Author Tags: Poetry

Born in Rochester, Kent, England on May 1, 1911, Wilfred Watson was the son of a Royal Navy sailor who brought his family to Duncan on Vancouver Island in 1926. After only one year at Duncan High School, he dropped out to work in a sawmill. He eventually attended University of British Columbia, married fellow writer Sheila Doherty in 1943, and graduated with a B.A. in 1943. He joined the Canadian Navy in 1943 and later received his Ph.D from the University of Toronto in 1951. He gained recognition as a poet in the 1950s and became a fixture at the English department of the University of Alberta until he retired from teaching in 1976. At his volition, the Watsons moved to Vancouver Island in 1980 after he retired from teaching in 1976. Along the way he won the Governor-General's Award for Poetry for Friday's Child in 1955. It includes references to Emily Carr, Jack Shadbolt, Doris Shadbolt and W.B. Yeats.

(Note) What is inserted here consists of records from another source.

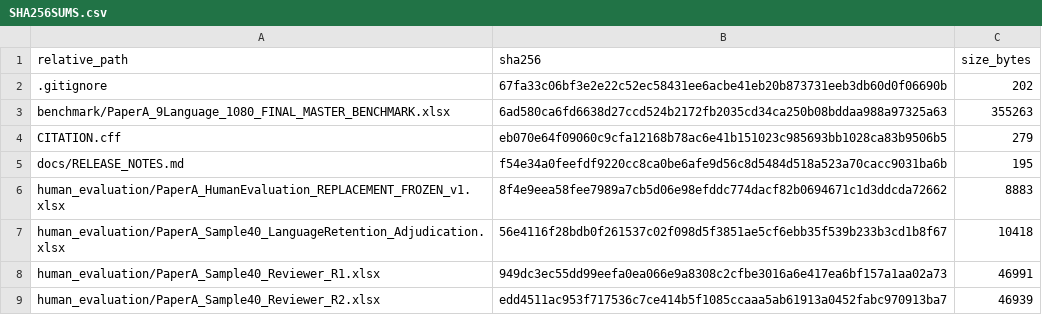
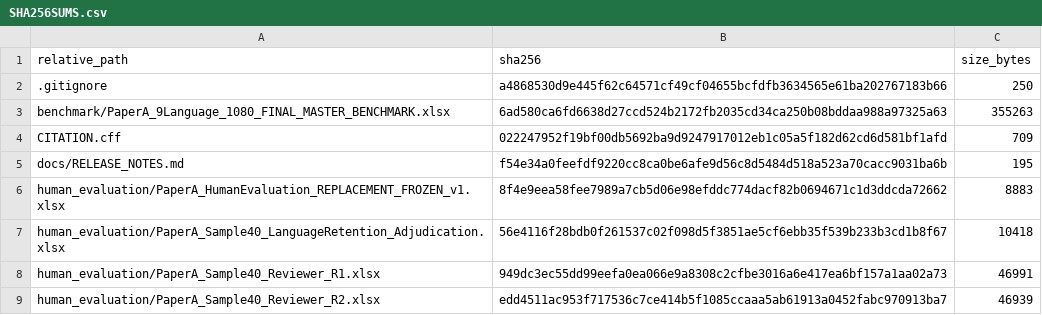
Before and after one commit to vinodchandrass/Indic-LRAI, a CSV file: SHA256SUMS.csv, drawn as a sheet; only a part is shown.

```diff
--- a/SHA256SUMS.csv
+++ b/SHA256SUMS.csv
@@ -1,5 +1,5 @@
 "relative_path","sha256","size_bytes"
-".gitignore","67fa33c06bf3e2e22c52ec58431ee6acbe41eb20b873731eeb3db60d0f06690b","202"
+".gitignore","a4868530d9e445f62c64571cf49cf04655bcfdfb3634565e61ba202767183b66","250"
 "benchmark/PaperA_9Language_1080_FINAL_MASTER_BENCHMARK.xlsx","6ad580ca6fd6638d27ccd524b2172fb2035cd34ca250b08bddaa988a97325a63","355263"
-"CITATION.cff","eb070e64f09060c9cfa12168b78ac6e41b151023c985693bb1028ca83b9506b5","279"
+"CITATION.cff","022247952f19bf00db5692ba9d9247917012eb1c05a5f182d62cd6d581bf1afd","709"
 "docs/RELEASE_NOTES.md","f54e34a0feefdf9220cc8ca0be6afe9d56c8d5484d518a523a70cacc9031ba6b","195"
```
Also changed, not shown: 1 other file.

After Sheila Watson and her husband founded the literary quarterly White Pelican in 1971, Wilfred Watson's second collection, Sorrowful Canadians and Other Poems, was published by White Pelican in 1972. It contained overtly experimental visual procedures. Watson had previously collaborated with Marshall McLuhan for From Cliché to Archetype in 1970, having written a play that was produced in 1969 called Let's Murder Clytemnestra, According To The Principles of Marshall McLuhan. He published 'number grid verse' in I Begin With Counting (1978) and continued to write plays that were produced by the University of Alberta Studio Theatre, including a trilogy about Antonio Gramsci, leader of Italy's Communist Party during the rise of Mussolini. Watson continued to make consciously experimental poems in volumes such as Mass on Cowback (1982) and two Edmonton publishers, Longspoon and NeWest Press, jointly published Poems: Collected, Unpublished and New (1986). His lone collection of short stories appeared as The Baie-Comeau Angel and Other Stories (NeWest, 1993).

Wilfred Watson died in Nanaimo on March 26, 1998. Sheila Watson died less than two months earlier, in Nanaimo, on February 1, 1998. As critic and poet Stephen Scobie has summarized, Wilfred Watson has never been an easy poet to classify, which may be one reason why critics don't feel comfortable with him." Literary historian George Melnyk has also charitably noted, "Watson was the pioneer of a style that others have yet to emulate." As a big fish in a small pond, he could splash around pretty much as he wanted, and he had numerous extra-marital affairs that caused his wife much anguish.

[Alan Twigg / BCBW 2005] "Poetry"